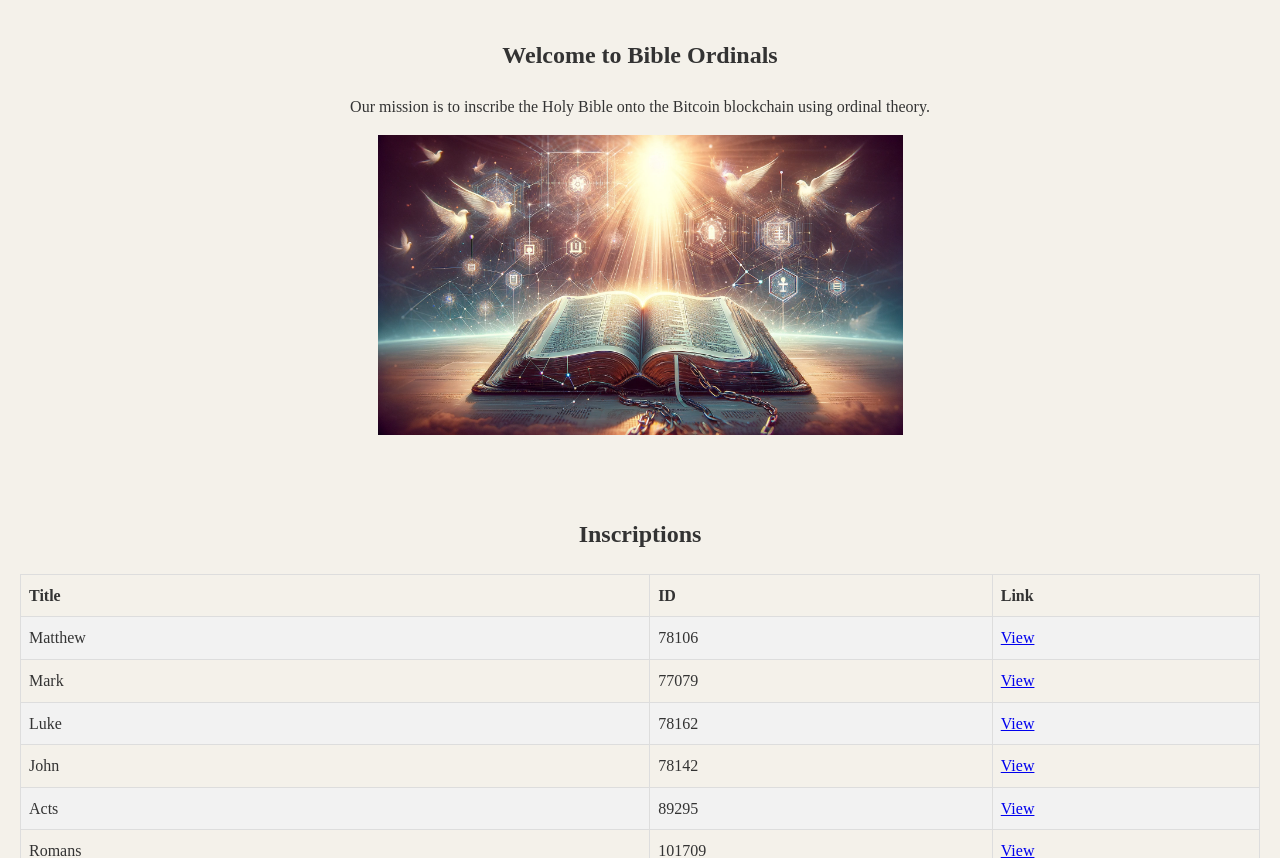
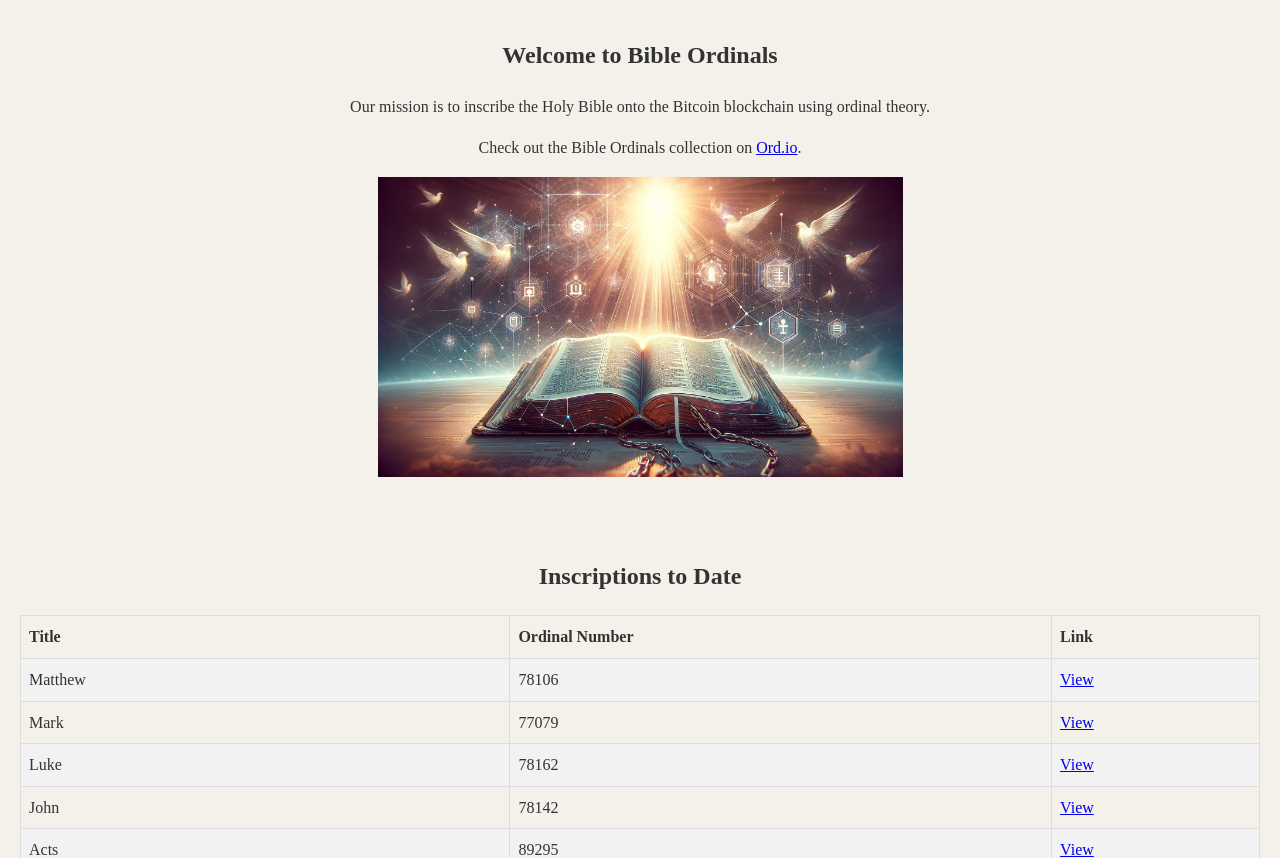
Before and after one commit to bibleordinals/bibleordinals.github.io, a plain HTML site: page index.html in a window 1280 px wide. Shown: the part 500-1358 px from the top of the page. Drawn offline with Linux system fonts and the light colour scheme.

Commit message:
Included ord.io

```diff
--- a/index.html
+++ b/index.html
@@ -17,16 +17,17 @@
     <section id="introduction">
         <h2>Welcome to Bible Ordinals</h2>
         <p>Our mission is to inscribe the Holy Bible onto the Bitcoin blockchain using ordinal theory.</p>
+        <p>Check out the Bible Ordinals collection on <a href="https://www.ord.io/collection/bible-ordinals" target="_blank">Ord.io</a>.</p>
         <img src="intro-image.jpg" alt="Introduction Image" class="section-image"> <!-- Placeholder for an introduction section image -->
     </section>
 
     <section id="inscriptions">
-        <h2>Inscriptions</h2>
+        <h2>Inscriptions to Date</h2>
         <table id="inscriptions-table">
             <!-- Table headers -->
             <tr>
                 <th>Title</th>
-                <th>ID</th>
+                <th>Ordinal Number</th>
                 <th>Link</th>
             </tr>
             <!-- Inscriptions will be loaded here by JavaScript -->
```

= WHAT YOU NEED TO DO =
Everything but the pictures is needed: copy the data above exactly.

= ANSWER SPACE =
Before and after one commit to bibleordinals/bibleordinals.github.io, a plain HTML site: page index.html in a window 1280 px wide. Shown: the part 500-1358 px from the top of the page. Drawn offline with Linux system fonts and the light colour scheme.

Commit message:
Included ord.io

```diff
--- a/index.html
+++ b/index.html
@@ -17,16 +17,17 @@
     <section id="introduction">
         <h2>Welcome to Bible Ordinals</h2>
         <p>Our mission is to inscribe the Holy Bible onto the Bitcoin blockchain using ordinal theory.</p>
+        <p>Check out the Bible Ordinals collection on <a href="https://www.ord.io/collection/bible-ordinals" target="_blank">Ord.io</a>.</p>
         <img src="intro-image.jpg" alt="Introduction Image" class="section-image"> <!-- Placeholder for an introduction section image -->
     </section>
 
     <section id="inscriptions">
-        <h2>Inscriptions</h2>
+        <h2>Inscriptions to Date</h2>
         <table id="inscriptions-table">
             <!-- Table headers -->
             <tr>
                 <th>Title</th>
-                <th>ID</th>
+                <th>Ordinal Number</th>
                 <th>Link</th>
             </tr>
             <!-- Inscriptions will be loaded here by JavaScript -->
```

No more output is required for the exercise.